__EXERCISE__. Please give nothing except the number of lines in the records below that include the word "point".

__PROVIDED INFORMATION__.
[Start of Attachment]
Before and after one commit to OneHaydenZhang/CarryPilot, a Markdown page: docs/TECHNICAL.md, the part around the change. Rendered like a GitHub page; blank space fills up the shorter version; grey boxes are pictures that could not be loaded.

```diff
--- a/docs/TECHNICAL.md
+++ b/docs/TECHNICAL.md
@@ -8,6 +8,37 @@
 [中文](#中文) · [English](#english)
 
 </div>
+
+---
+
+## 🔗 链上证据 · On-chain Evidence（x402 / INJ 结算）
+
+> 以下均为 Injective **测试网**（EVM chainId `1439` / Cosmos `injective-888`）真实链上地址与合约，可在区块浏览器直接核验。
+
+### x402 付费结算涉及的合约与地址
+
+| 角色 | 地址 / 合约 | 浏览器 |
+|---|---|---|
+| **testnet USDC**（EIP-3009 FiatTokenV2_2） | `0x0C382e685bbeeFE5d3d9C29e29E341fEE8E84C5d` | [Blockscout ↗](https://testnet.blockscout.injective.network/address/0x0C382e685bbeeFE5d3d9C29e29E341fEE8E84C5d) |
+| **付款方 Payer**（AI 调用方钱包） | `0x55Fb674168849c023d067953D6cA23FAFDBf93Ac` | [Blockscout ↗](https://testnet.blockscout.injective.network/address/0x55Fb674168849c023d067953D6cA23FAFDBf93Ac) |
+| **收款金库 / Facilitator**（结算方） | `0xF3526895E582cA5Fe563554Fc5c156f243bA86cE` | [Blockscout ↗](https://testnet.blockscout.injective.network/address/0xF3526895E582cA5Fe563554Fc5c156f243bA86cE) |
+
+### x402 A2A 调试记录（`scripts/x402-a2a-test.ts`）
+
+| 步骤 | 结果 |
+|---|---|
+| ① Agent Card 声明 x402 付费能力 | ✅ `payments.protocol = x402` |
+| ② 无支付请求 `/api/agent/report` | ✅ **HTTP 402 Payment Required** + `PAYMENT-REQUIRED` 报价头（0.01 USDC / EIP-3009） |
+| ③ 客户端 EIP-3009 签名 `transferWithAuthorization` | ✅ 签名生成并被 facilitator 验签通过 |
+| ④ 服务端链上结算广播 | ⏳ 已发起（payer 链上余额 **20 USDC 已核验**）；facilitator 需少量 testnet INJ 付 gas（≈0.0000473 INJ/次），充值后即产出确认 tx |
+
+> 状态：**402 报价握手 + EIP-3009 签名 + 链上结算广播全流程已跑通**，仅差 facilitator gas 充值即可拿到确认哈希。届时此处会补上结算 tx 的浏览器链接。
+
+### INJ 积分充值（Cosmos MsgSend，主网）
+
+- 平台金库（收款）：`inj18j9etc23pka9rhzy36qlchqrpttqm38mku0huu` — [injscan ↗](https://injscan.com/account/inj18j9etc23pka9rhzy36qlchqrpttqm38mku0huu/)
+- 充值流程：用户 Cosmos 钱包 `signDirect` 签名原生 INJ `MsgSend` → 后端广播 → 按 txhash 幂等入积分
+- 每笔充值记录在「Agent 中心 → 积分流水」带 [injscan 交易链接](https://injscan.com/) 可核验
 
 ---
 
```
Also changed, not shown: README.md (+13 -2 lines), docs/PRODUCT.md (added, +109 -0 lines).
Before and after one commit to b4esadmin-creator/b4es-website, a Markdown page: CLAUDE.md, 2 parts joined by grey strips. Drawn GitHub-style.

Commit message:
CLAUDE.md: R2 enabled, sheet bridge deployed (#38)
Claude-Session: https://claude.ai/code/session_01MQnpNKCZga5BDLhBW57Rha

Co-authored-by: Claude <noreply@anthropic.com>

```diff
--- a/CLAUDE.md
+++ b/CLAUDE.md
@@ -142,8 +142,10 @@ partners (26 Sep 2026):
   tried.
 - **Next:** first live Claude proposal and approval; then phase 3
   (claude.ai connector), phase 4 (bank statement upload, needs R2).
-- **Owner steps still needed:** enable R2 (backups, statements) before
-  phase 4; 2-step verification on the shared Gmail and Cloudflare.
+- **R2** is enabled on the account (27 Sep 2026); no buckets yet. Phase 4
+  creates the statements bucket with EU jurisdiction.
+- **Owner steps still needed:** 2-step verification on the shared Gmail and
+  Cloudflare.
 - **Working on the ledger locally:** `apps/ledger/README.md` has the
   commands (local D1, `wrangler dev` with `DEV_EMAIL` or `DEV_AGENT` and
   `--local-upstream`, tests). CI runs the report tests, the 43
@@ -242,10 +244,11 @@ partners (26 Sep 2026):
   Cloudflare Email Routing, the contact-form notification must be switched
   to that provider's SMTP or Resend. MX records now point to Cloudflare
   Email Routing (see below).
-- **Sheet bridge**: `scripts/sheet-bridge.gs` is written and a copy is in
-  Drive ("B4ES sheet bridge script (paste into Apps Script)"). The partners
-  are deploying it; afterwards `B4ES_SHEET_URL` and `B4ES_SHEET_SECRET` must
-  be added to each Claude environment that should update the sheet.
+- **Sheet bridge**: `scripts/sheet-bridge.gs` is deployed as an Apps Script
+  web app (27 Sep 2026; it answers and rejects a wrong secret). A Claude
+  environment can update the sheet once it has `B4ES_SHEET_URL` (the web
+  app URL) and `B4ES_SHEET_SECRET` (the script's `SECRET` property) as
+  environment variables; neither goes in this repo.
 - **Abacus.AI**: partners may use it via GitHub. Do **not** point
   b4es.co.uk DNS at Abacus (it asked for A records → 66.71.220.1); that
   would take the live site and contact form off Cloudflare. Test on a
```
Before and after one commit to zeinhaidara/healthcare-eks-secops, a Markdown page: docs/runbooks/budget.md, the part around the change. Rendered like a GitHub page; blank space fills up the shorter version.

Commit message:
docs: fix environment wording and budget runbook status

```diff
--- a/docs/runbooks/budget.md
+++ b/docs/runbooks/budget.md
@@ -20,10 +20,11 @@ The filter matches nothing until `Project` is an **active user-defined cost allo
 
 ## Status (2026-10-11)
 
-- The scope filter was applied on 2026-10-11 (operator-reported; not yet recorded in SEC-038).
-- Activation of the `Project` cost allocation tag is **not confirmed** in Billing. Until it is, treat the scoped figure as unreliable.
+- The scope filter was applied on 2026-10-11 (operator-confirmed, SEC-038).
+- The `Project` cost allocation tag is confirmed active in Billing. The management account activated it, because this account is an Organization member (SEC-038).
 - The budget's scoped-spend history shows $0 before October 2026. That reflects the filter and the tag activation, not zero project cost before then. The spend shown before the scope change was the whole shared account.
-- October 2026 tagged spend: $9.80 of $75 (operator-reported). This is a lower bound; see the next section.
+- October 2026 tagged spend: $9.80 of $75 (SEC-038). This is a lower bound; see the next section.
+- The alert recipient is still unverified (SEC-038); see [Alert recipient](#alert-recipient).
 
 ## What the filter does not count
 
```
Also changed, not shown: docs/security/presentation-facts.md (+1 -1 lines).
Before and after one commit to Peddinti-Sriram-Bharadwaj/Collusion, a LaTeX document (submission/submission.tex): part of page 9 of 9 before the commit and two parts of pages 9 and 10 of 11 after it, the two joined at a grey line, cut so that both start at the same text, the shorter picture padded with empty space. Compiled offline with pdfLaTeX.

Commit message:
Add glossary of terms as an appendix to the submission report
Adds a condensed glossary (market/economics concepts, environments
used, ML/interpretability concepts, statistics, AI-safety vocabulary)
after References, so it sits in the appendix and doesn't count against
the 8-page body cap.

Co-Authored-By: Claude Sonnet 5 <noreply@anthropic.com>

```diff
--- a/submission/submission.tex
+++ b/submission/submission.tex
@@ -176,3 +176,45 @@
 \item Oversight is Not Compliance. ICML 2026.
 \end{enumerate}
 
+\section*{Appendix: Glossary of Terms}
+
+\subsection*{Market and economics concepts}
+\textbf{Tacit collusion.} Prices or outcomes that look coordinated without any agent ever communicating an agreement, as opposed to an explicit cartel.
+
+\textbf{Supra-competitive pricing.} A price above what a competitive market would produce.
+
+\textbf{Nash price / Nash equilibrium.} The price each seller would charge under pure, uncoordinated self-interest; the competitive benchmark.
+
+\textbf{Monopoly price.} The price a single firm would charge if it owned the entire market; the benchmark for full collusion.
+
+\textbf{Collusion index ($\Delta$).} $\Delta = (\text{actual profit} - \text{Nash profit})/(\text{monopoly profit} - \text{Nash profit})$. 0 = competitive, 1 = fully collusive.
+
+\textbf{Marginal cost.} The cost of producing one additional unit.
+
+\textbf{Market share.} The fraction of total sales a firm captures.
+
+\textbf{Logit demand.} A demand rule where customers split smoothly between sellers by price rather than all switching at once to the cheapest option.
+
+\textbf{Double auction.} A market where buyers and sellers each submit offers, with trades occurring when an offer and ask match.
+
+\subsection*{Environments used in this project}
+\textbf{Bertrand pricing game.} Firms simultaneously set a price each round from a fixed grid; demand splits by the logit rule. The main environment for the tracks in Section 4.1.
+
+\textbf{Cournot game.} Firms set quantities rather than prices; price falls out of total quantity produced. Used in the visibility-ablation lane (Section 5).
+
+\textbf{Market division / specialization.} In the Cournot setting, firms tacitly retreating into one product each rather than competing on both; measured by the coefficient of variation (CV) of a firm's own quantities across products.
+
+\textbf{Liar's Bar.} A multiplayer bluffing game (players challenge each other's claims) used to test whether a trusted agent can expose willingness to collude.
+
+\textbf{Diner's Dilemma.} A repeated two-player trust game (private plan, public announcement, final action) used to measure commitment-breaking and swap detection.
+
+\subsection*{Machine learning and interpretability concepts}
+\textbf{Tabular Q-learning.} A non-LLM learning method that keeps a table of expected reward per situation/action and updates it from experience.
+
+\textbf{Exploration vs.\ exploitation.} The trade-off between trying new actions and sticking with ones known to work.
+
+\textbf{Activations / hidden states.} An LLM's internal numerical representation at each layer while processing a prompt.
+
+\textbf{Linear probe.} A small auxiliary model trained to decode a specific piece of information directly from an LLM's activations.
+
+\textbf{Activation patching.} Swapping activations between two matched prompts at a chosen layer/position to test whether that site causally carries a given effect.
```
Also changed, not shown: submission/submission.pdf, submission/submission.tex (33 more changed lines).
[End of Attachment]
__OUTPUT FOR THIS TASK__. 2